_Study material_

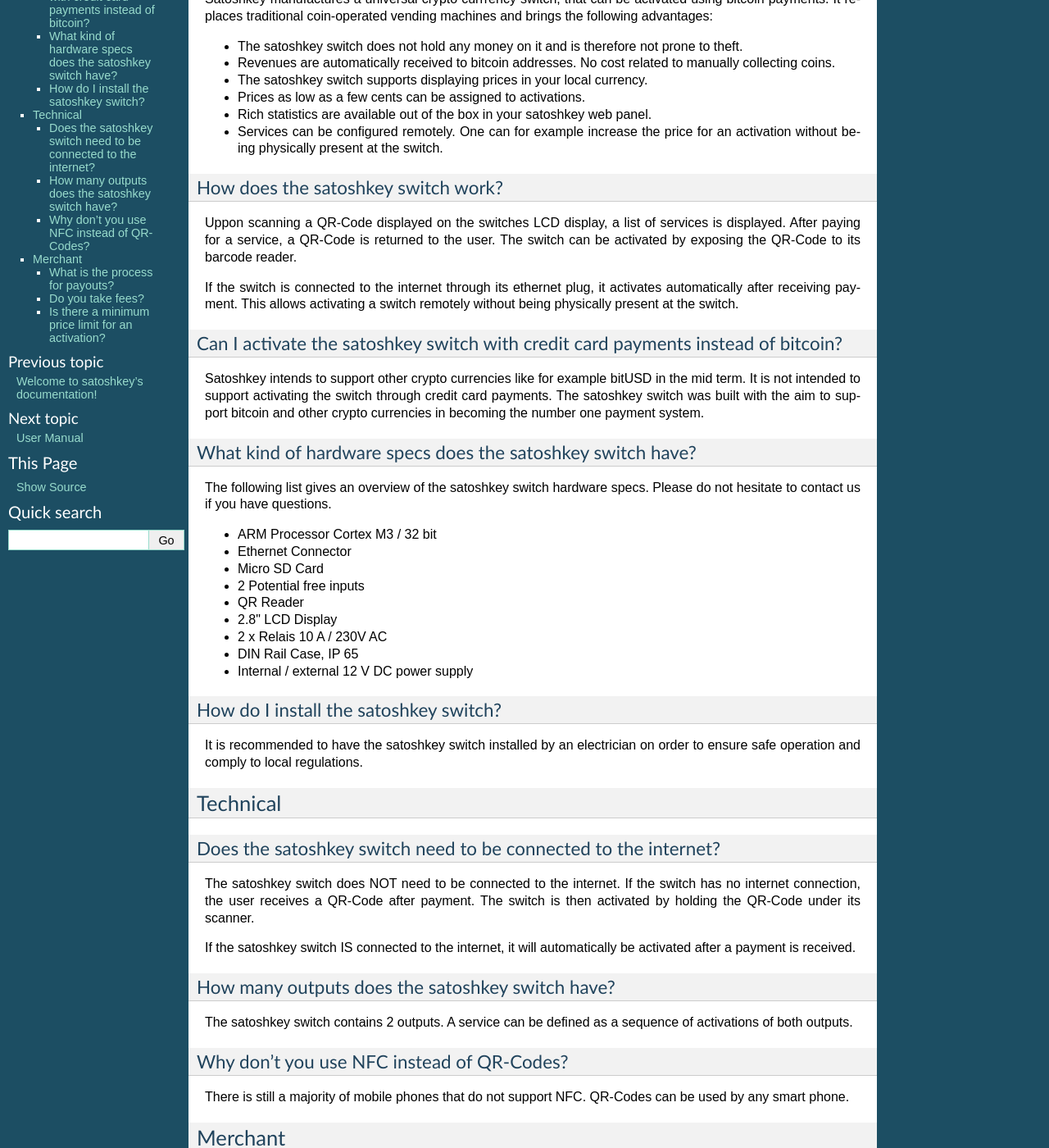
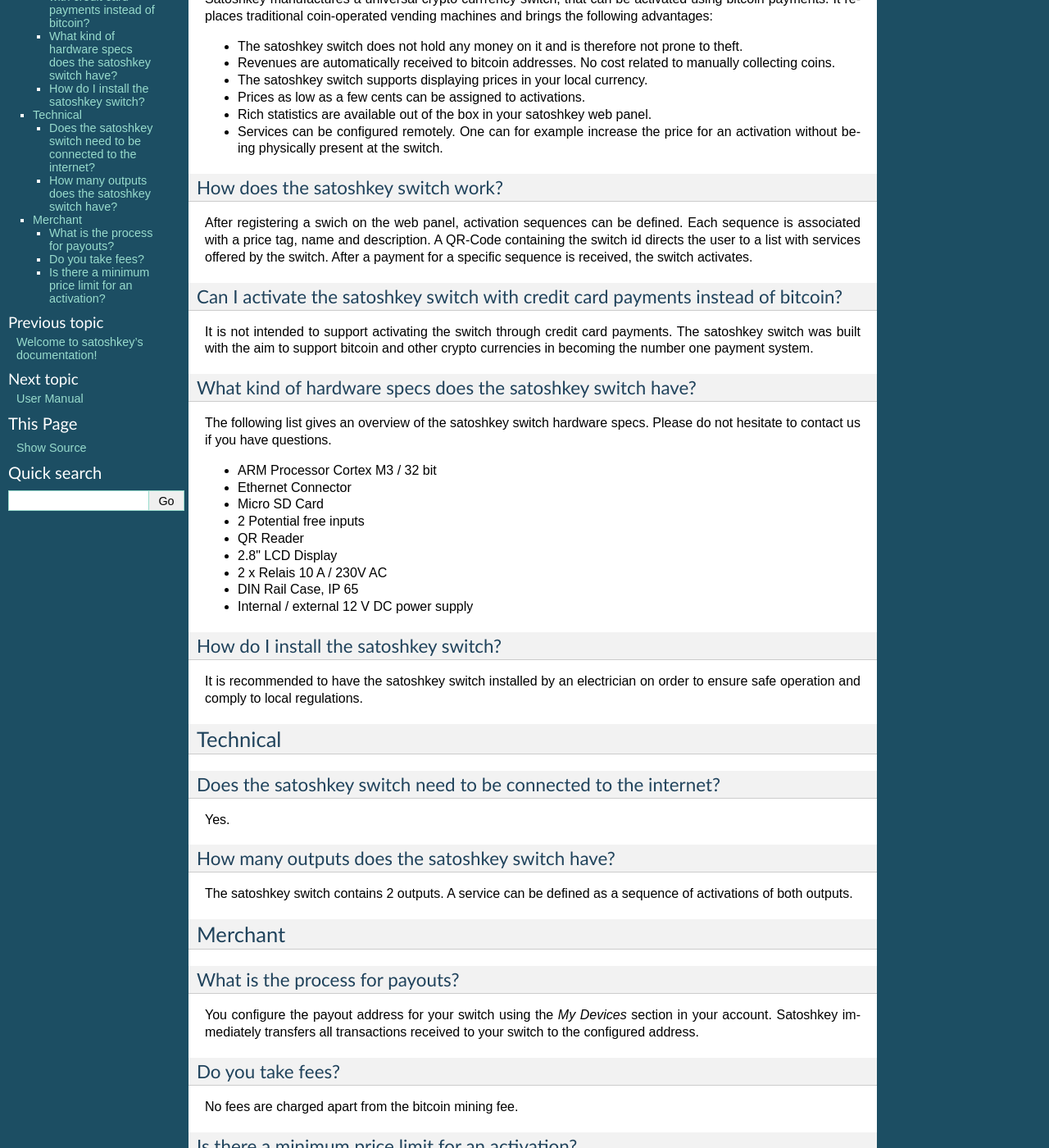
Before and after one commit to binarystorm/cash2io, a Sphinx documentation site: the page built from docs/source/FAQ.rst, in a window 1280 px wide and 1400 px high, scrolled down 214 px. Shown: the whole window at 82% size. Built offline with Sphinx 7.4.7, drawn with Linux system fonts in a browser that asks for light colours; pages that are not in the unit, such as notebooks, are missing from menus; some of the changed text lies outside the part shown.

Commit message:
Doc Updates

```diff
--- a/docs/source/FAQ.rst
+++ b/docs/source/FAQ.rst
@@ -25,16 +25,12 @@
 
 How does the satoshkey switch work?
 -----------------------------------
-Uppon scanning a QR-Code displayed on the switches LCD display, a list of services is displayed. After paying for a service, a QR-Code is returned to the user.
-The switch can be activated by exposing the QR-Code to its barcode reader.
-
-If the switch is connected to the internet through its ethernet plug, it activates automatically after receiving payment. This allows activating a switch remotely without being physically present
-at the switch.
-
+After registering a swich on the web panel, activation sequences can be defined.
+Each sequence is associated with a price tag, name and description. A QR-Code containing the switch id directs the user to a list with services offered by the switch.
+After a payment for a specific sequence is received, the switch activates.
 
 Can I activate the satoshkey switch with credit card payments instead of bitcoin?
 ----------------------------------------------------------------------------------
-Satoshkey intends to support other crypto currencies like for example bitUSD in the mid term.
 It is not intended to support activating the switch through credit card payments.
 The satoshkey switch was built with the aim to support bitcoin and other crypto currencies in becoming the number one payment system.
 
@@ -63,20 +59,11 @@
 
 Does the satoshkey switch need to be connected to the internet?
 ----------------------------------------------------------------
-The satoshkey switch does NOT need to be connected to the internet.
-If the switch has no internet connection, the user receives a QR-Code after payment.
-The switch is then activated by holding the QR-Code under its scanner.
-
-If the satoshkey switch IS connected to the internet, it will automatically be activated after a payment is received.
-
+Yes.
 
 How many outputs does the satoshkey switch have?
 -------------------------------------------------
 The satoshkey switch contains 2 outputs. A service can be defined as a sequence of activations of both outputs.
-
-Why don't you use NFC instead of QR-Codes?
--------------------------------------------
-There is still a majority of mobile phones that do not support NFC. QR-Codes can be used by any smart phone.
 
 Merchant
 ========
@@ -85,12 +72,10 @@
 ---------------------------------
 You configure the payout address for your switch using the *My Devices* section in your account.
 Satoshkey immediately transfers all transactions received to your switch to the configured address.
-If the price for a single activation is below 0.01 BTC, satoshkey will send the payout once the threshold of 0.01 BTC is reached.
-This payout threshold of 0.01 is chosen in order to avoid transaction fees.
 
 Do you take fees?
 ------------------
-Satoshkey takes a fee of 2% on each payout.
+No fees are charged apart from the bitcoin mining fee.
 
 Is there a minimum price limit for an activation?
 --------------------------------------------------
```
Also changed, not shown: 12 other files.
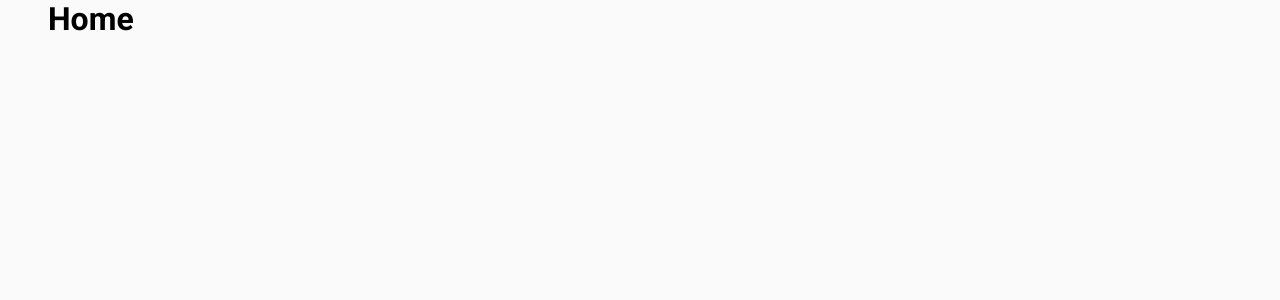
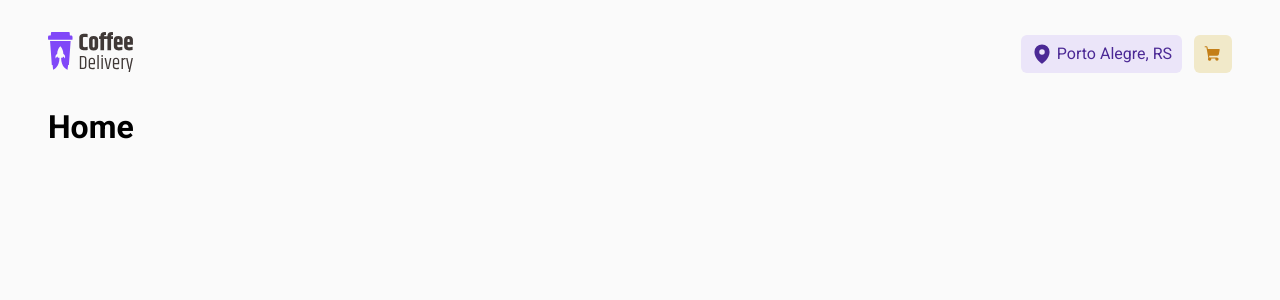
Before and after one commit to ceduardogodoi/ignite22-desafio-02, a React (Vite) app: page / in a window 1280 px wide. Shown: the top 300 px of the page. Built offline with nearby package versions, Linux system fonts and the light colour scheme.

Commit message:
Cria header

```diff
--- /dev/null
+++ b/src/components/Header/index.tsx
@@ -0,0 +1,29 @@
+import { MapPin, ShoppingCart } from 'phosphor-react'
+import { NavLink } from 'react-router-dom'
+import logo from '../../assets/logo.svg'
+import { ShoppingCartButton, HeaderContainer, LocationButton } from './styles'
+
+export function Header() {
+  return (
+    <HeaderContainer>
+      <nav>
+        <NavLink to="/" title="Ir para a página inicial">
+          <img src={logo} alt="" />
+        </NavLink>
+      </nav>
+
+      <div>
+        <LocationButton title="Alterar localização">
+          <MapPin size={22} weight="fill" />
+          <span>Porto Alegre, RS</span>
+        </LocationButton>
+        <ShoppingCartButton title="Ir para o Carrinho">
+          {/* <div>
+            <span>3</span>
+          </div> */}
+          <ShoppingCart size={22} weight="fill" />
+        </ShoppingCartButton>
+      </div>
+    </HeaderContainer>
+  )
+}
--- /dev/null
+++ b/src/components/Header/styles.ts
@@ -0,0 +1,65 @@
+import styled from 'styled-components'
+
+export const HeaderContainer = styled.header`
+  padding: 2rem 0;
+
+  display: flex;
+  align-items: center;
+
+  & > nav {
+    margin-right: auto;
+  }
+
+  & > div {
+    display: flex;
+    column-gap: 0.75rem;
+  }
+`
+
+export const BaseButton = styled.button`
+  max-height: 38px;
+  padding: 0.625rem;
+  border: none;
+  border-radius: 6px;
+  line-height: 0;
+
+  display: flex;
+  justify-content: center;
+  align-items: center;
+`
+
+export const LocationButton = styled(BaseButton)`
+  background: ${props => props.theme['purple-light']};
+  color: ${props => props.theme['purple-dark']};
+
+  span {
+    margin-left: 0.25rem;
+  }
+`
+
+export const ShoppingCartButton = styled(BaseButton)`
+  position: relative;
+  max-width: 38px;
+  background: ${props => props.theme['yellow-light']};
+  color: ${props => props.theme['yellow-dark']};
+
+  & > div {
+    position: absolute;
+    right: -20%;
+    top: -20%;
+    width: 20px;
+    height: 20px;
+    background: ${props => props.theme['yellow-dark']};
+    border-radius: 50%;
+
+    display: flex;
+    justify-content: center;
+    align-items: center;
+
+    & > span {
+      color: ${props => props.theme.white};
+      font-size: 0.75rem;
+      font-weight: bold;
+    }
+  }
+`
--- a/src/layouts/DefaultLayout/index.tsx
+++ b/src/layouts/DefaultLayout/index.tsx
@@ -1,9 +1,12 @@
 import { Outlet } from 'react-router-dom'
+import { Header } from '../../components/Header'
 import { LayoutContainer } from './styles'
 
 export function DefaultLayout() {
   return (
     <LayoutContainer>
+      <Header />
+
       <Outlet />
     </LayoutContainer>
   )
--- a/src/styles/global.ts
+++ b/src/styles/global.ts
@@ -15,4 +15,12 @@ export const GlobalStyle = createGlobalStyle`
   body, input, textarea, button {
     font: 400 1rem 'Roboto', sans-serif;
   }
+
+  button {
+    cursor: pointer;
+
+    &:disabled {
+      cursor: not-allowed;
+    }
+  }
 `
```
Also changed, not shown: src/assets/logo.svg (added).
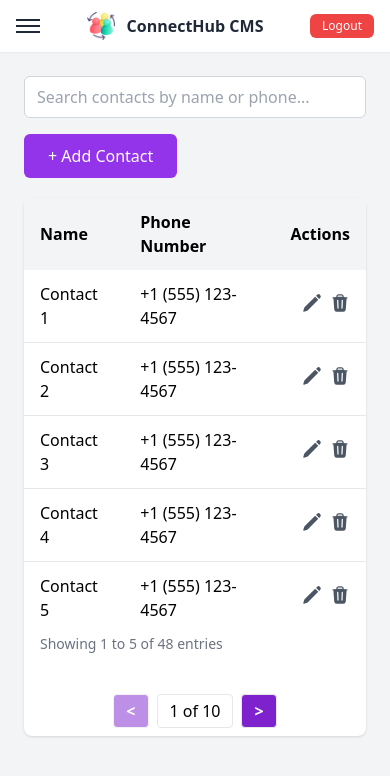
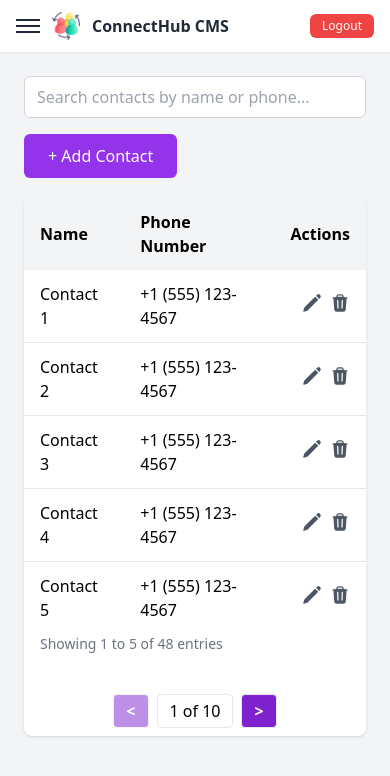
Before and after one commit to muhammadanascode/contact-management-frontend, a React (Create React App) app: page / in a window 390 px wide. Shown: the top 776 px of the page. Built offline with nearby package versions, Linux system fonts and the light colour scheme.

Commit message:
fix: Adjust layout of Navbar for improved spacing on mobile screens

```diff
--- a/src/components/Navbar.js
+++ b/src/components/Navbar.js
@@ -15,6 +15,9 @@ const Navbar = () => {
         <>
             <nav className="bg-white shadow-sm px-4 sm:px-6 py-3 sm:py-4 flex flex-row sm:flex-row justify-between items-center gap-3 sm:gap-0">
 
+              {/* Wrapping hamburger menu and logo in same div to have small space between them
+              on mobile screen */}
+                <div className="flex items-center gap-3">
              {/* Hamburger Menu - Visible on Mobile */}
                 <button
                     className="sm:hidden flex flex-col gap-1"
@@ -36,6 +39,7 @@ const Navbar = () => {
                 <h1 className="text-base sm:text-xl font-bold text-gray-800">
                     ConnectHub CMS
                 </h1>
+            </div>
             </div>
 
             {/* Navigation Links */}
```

_The task_
Exact copy, pictures removed: set down the whole listing above.

_Task solution_
Before and after one commit to binarystorm/cash2io, a Sphinx documentation site: the page built from docs/source/FAQ.rst, in a window 1280 px wide and 1400 px high, scrolled down 214 px. Shown: the whole window at 82% size. Built offline with Sphinx 7.4.7, drawn with Linux system fonts in a browser that asks for light colours; pages that are not in the unit, such as notebooks, are missing from menus; some of the changed text lies outside the part shown.

Commit message:
Doc Updates

```diff
--- a/docs/source/FAQ.rst
+++ b/docs/source/FAQ.rst
@@ -25,16 +25,12 @@
 
 How does the satoshkey switch work?
 -----------------------------------
-Uppon scanning a QR-Code displayed on the switches LCD display, a list of services is displayed. After paying for a service, a QR-Code is returned to the user.
-The switch can be activated by exposing the QR-Code to its barcode reader.
-
-If the switch is connected to the internet through its ethernet plug, it activates automatically after receiving payment. This allows activating a switch remotely without being physically present
-at the switch.
-
+After registering a swich on the web panel, activation sequences can be defined.
+Each sequence is associated with a price tag, name and description. A QR-Code containing the switch id directs the user to a list with services offered by the switch.
+After a payment for a specific sequence is received, the switch activates.
 
 Can I activate the satoshkey switch with credit card payments instead of bitcoin?
 ----------------------------------------------------------------------------------
-Satoshkey intends to support other crypto currencies like for example bitUSD in the mid term.
 It is not intended to support activating the switch through credit card payments.
 The satoshkey switch was built with the aim to support bitcoin and other crypto currencies in becoming the number one payment system.
 
@@ -63,20 +59,11 @@
 
 Does the satoshkey switch need to be connected to the internet?
 ----------------------------------------------------------------
-The satoshkey switch does NOT need to be connected to the internet.
-If the switch has no internet connection, the user receives a QR-Code after payment.
-The switch is then activated by holding the QR-Code under its scanner.
-
-If the satoshkey switch IS connected to the internet, it will automatically be activated after a payment is received.
-
+Yes.
 
 How many outputs does the satoshkey switch have?
 -------------------------------------------------
 The satoshkey switch contains 2 outputs. A service can be defined as a sequence of activations of both outputs.
-
-Why don't you use NFC instead of QR-Codes?
--------------------------------------------
-There is still a majority of mobile phones that do not support NFC. QR-Codes can be used by any smart phone.
 
 Merchant
 ========
@@ -85,12 +72,10 @@
 ---------------------------------
 You configure the payout address for your switch using the *My Devices* section in your account.
 Satoshkey immediately transfers all transactions received to your switch to the configured address.
-If the price for a single activation is below 0.01 BTC, satoshkey will send the payout once the threshold of 0.01 BTC is reached.
-This payout threshold of 0.01 is chosen in order to avoid transaction fees.
 
 Do you take fees?
 ------------------
-Satoshkey takes a fee of 2% on each payout.
+No fees are charged apart from the bitcoin mining fee.
 
 Is there a minimum price limit for an activation?
 --------------------------------------------------
```
Also changed, not shown: 12 other files.
Before and after one commit to ceduardogodoi/ignite22-desafio-02, a React (Vite) app: page / in a window 1280 px wide. Shown: the top 300 px of the page. Built offline with nearby package versions, Linux system fonts and the light colour scheme.

Commit message:
Cria header

```diff
--- /dev/null
+++ b/src/components/Header/index.tsx
@@ -0,0 +1,29 @@
+import { MapPin, ShoppingCart } from 'phosphor-react'
+import { NavLink } from 'react-router-dom'
+import logo from '../../assets/logo.svg'
+import { ShoppingCartButton, HeaderContainer, LocationButton } from './styles'
+
+export function Header() {
+  return (
+    <HeaderContainer>
+      <nav>
+        <NavLink to="/" title="Ir para a página inicial">
+          <img src={logo} alt="" />
+        </NavLink>
+      </nav>
+
+      <div>
+        <LocationButton title="Alterar localização">
+          <MapPin size={22} weight="fill" />
+          <span>Porto Alegre, RS</span>
+        </LocationButton>
+        <ShoppingCartButton title="Ir para o Carrinho">
+          {/* <div>
+            <span>3</span>
+          </div> */}
+          <ShoppingCart size={22} weight="fill" />
+        </ShoppingCartButton>
+      </div>
+    </HeaderContainer>
+  )
+}
--- /dev/null
+++ b/src/components/Header/styles.ts
@@ -0,0 +1,65 @@
+import styled from 'styled-components'
+
+export const HeaderContainer = styled.header`
+  padding: 2rem 0;
+
+  display: flex;
+  align-items: center;
+
+  & > nav {
+    margin-right: auto;
+  }
+
+  & > div {
+    display: flex;
+    column-gap: 0.75rem;
+  }
+`
+
+export const BaseButton = styled.button`
+  max-height: 38px;
+  padding: 0.625rem;
+  border: none;
+  border-radius: 6px;
+  line-height: 0;
+
+  display: flex;
+  justify-content: center;
+  align-items: center;
+`
+
+export const LocationButton = styled(BaseButton)`
+  background: ${props => props.theme['purple-light']};
+  color: ${props => props.theme['purple-dark']};
+
+  span {
+    margin-left: 0.25rem;
+  }
+`
+
+export const ShoppingCartButton = styled(BaseButton)`
+  position: relative;
+  max-width: 38px;
+  background: ${props => props.theme['yellow-light']};
+  color: ${props => props.theme['yellow-dark']};
+
+  & > div {
+    position: absolute;
+    right: -20%;
+    top: -20%;
+    width: 20px;
+    height: 20px;
+    background: ${props => props.theme['yellow-dark']};
+    border-radius: 50%;
+
+    display: flex;
+    justify-content: center;
+    align-items: center;
+
+    & > span {
+      color: ${props => props.theme.white};
+      font-size: 0.75rem;
+      font-weight: bold;
+    }
+  }
+`
--- a/src/layouts/DefaultLayout/index.tsx
+++ b/src/layouts/DefaultLayout/index.tsx
@@ -1,9 +1,12 @@
 import { Outlet } from 'react-router-dom'
+import { Header } from '../../components/Header'
 import { LayoutContainer } from './styles'
 
 export function DefaultLayout() {
   return (
     <LayoutContainer>
+      <Header />
+
       <Outlet />
     </LayoutContainer>
   )
--- a/src/styles/global.ts
+++ b/src/styles/global.ts
@@ -15,4 +15,12 @@ export const GlobalStyle = createGlobalStyle`
   body, input, textarea, button {
     font: 400 1rem 'Roboto', sans-serif;
   }
+
+  button {
+    cursor: pointer;
+
+    &:disabled {
+      cursor: not-allowed;
+    }
+  }
 `
```
Also changed, not shown: src/assets/logo.svg (added).
Before and after one commit to muhammadanascode/contact-management-frontend, a React (Create React App) app: page / in a window 390 px wide. Shown: the top 776 px of the page. Built offline with nearby package versions, Linux system fonts and the light colour scheme.

Commit message:
fix: Adjust layout of Navbar for improved spacing on mobile screens

```diff
--- a/src/components/Navbar.js
+++ b/src/components/Navbar.js
@@ -15,6 +15,9 @@ const Navbar = () => {
         <>
             <nav className="bg-white shadow-sm px-4 sm:px-6 py-3 sm:py-4 flex flex-row sm:flex-row justify-between items-center gap-3 sm:gap-0">
 
+              {/* Wrapping hamburger menu and logo in same div to have small space between them
+              on mobile screen */}
+                <div className="flex items-center gap-3">
              {/* Hamburger Menu - Visible on Mobile */}
                 <button
                     className="sm:hidden flex flex-col gap-1"
@@ -36,6 +39,7 @@ const Navbar = () => {
                 <h1 className="text-base sm:text-xl font-bold text-gray-800">
                     ConnectHub CMS
                 </h1>
+            </div>
             </div>
 
             {/* Navigation Links */}
```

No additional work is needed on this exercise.